[Version comparison data]
++++++++++++++++++++

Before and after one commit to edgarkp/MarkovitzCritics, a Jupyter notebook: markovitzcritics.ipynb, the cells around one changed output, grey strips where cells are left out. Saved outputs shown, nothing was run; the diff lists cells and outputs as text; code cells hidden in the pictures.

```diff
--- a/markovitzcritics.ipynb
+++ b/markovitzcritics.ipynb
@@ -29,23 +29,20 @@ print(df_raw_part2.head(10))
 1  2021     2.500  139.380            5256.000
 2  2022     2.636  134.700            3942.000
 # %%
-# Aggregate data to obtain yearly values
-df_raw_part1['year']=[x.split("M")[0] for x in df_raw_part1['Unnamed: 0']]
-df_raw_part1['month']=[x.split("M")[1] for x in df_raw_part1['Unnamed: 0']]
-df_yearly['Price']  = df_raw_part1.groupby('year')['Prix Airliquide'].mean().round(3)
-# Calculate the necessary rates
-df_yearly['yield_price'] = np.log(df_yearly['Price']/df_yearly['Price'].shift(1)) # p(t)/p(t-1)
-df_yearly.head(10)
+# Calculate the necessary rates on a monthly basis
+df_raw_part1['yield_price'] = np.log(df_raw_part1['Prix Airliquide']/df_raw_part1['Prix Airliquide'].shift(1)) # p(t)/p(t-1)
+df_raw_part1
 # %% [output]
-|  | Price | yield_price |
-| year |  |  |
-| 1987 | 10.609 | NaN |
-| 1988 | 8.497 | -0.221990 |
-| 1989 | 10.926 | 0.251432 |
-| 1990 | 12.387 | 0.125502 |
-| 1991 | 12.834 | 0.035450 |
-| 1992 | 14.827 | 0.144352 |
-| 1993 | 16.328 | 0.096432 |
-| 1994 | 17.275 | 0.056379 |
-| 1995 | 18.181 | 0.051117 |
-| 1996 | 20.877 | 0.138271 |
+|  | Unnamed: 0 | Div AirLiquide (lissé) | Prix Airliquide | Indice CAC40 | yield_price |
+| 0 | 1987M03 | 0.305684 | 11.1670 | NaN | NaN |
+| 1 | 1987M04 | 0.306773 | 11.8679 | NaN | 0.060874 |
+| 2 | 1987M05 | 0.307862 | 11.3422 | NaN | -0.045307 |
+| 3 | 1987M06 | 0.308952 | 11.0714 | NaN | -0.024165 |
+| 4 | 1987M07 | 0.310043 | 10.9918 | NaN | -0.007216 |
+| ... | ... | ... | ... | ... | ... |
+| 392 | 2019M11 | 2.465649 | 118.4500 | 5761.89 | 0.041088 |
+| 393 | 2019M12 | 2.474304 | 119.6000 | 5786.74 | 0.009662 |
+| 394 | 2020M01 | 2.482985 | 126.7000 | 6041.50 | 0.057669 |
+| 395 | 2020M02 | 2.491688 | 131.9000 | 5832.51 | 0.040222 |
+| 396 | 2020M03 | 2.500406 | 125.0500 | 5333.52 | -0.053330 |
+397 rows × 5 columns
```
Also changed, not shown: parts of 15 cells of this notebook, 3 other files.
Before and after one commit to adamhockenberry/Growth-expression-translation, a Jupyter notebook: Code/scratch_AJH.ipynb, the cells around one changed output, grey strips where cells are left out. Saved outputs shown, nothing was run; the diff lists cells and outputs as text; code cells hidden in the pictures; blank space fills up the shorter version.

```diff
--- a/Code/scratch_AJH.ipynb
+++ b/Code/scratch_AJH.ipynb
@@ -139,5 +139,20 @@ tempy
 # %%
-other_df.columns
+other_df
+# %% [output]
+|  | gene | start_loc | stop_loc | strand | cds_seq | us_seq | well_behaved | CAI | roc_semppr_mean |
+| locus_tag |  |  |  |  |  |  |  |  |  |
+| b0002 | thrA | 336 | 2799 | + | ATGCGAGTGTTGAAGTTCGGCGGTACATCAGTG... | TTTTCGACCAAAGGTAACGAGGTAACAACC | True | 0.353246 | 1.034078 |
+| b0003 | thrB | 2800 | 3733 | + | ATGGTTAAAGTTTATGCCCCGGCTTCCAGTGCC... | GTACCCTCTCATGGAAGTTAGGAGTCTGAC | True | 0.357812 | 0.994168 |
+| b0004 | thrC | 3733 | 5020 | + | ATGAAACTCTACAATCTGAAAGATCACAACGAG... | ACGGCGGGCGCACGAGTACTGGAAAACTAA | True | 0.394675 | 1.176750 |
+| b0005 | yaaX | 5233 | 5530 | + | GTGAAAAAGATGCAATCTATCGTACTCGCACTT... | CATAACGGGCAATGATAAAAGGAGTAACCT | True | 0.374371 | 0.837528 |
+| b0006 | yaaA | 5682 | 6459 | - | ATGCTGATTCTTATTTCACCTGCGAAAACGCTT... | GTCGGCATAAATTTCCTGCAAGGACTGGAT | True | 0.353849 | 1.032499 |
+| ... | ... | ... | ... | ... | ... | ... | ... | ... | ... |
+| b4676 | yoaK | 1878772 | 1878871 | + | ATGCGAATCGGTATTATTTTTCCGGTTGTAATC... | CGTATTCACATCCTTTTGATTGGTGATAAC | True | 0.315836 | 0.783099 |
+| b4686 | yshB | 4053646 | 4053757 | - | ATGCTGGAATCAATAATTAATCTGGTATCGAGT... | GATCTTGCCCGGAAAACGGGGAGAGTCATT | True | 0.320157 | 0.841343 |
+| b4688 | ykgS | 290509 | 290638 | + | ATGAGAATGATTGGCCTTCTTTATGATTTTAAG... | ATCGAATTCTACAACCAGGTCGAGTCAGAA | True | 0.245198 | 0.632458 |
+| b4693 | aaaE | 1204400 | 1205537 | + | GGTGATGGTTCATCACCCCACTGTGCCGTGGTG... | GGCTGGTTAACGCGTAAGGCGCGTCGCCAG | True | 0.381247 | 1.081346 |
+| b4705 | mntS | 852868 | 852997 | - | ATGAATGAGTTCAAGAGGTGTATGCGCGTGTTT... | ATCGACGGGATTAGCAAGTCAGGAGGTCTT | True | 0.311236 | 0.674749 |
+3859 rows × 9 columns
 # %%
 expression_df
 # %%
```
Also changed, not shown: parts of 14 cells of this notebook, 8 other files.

++++++++++++++++++++

» **Prompt**: Copy down every record, keeping each one exact.

» **Response to this exercise**:
Before and after one commit to edgarkp/MarkovitzCritics, a Jupyter notebook: markovitzcritics.ipynb, the cells around one changed output, grey strips where cells are left out. Saved outputs shown, nothing was run; the diff lists cells and outputs as text; code cells hidden in the pictures.

```diff
--- a/markovitzcritics.ipynb
+++ b/markovitzcritics.ipynb
@@ -29,23 +29,20 @@ print(df_raw_part2.head(10))
 1  2021     2.500  139.380            5256.000
 2  2022     2.636  134.700            3942.000
 # %%
-# Aggregate data to obtain yearly values
-df_raw_part1['year']=[x.split("M")[0] for x in df_raw_part1['Unnamed: 0']]
-df_raw_part1['month']=[x.split("M")[1] for x in df_raw_part1['Unnamed: 0']]
-df_yearly['Price']  = df_raw_part1.groupby('year')['Prix Airliquide'].mean().round(3)
-# Calculate the necessary rates
-df_yearly['yield_price'] = np.log(df_yearly['Price']/df_yearly['Price'].shift(1)) # p(t)/p(t-1)
-df_yearly.head(10)
+# Calculate the necessary rates on a monthly basis
+df_raw_part1['yield_price'] = np.log(df_raw_part1['Prix Airliquide']/df_raw_part1['Prix Airliquide'].shift(1)) # p(t)/p(t-1)
+df_raw_part1
 # %% [output]
-|  | Price | yield_price |
-| year |  |  |
-| 1987 | 10.609 | NaN |
-| 1988 | 8.497 | -0.221990 |
-| 1989 | 10.926 | 0.251432 |
-| 1990 | 12.387 | 0.125502 |
-| 1991 | 12.834 | 0.035450 |
-| 1992 | 14.827 | 0.144352 |
-| 1993 | 16.328 | 0.096432 |
-| 1994 | 17.275 | 0.056379 |
-| 1995 | 18.181 | 0.051117 |
-| 1996 | 20.877 | 0.138271 |
+|  | Unnamed: 0 | Div AirLiquide (lissé) | Prix Airliquide | Indice CAC40 | yield_price |
+| 0 | 1987M03 | 0.305684 | 11.1670 | NaN | NaN |
+| 1 | 1987M04 | 0.306773 | 11.8679 | NaN | 0.060874 |
+| 2 | 1987M05 | 0.307862 | 11.3422 | NaN | -0.045307 |
+| 3 | 1987M06 | 0.308952 | 11.0714 | NaN | -0.024165 |
+| 4 | 1987M07 | 0.310043 | 10.9918 | NaN | -0.007216 |
+| ... | ... | ... | ... | ... | ... |
+| 392 | 2019M11 | 2.465649 | 118.4500 | 5761.89 | 0.041088 |
+| 393 | 2019M12 | 2.474304 | 119.6000 | 5786.74 | 0.009662 |
+| 394 | 2020M01 | 2.482985 | 126.7000 | 6041.50 | 0.057669 |
+| 395 | 2020M02 | 2.491688 | 131.9000 | 5832.51 | 0.040222 |
+| 396 | 2020M03 | 2.500406 | 125.0500 | 5333.52 | -0.053330 |
+397 rows × 5 columns
```
Also changed, not shown: parts of 15 cells of this notebook, 3 other files.
Before and after one commit to adamhockenberry/Growth-expression-translation, a Jupyter notebook: Code/scratch_AJH.ipynb, the cells around one changed output, grey strips where cells are left out. Saved outputs shown, nothing was run; the diff lists cells and outputs as text; code cells hidden in the pictures; blank space fills up the shorter version.

```diff
--- a/Code/scratch_AJH.ipynb
+++ b/Code/scratch_AJH.ipynb
@@ -139,5 +139,20 @@ tempy
 # %%
-other_df.columns
+other_df
+# %% [output]
+|  | gene | start_loc | stop_loc | strand | cds_seq | us_seq | well_behaved | CAI | roc_semppr_mean |
+| locus_tag |  |  |  |  |  |  |  |  |  |
+| b0002 | thrA | 336 | 2799 | + | ATGCGAGTGTTGAAGTTCGGCGGTACATCAGTG... | TTTTCGACCAAAGGTAACGAGGTAACAACC | True | 0.353246 | 1.034078 |
+| b0003 | thrB | 2800 | 3733 | + | ATGGTTAAAGTTTATGCCCCGGCTTCCAGTGCC... | GTACCCTCTCATGGAAGTTAGGAGTCTGAC | True | 0.357812 | 0.994168 |
+| b0004 | thrC | 3733 | 5020 | + | ATGAAACTCTACAATCTGAAAGATCACAACGAG... | ACGGCGGGCGCACGAGTACTGGAAAACTAA | True | 0.394675 | 1.176750 |
+| b0005 | yaaX | 5233 | 5530 | + | GTGAAAAAGATGCAATCTATCGTACTCGCACTT... | CATAACGGGCAATGATAAAAGGAGTAACCT | True | 0.374371 | 0.837528 |
+| b0006 | yaaA | 5682 | 6459 | - | ATGCTGATTCTTATTTCACCTGCGAAAACGCTT... | GTCGGCATAAATTTCCTGCAAGGACTGGAT | True | 0.353849 | 1.032499 |
+| ... | ... | ... | ... | ... | ... | ... | ... | ... | ... |
+| b4676 | yoaK | 1878772 | 1878871 | + | ATGCGAATCGGTATTATTTTTCCGGTTGTAATC... | CGTATTCACATCCTTTTGATTGGTGATAAC | True | 0.315836 | 0.783099 |
+| b4686 | yshB | 4053646 | 4053757 | - | ATGCTGGAATCAATAATTAATCTGGTATCGAGT... | GATCTTGCCCGGAAAACGGGGAGAGTCATT | True | 0.320157 | 0.841343 |
+| b4688 | ykgS | 290509 | 290638 | + | ATGAGAATGATTGGCCTTCTTTATGATTTTAAG... | ATCGAATTCTACAACCAGGTCGAGTCAGAA | True | 0.245198 | 0.632458 |
+| b4693 | aaaE | 1204400 | 1205537 | + | GGTGATGGTTCATCACCCCACTGTGCCGTGGTG... | GGCTGGTTAACGCGTAAGGCGCGTCGCCAG | True | 0.381247 | 1.081346 |
+| b4705 | mntS | 852868 | 852997 | - | ATGAATGAGTTCAAGAGGTGTATGCGCGTGTTT... | ATCGACGGGATTAGCAAGTCAGGAGGTCTT | True | 0.311236 | 0.674749 |
+3859 rows × 9 columns
 # %%
 expression_df
 # %%
```
Also changed, not shown: parts of 14 cells of this notebook, 8 other files.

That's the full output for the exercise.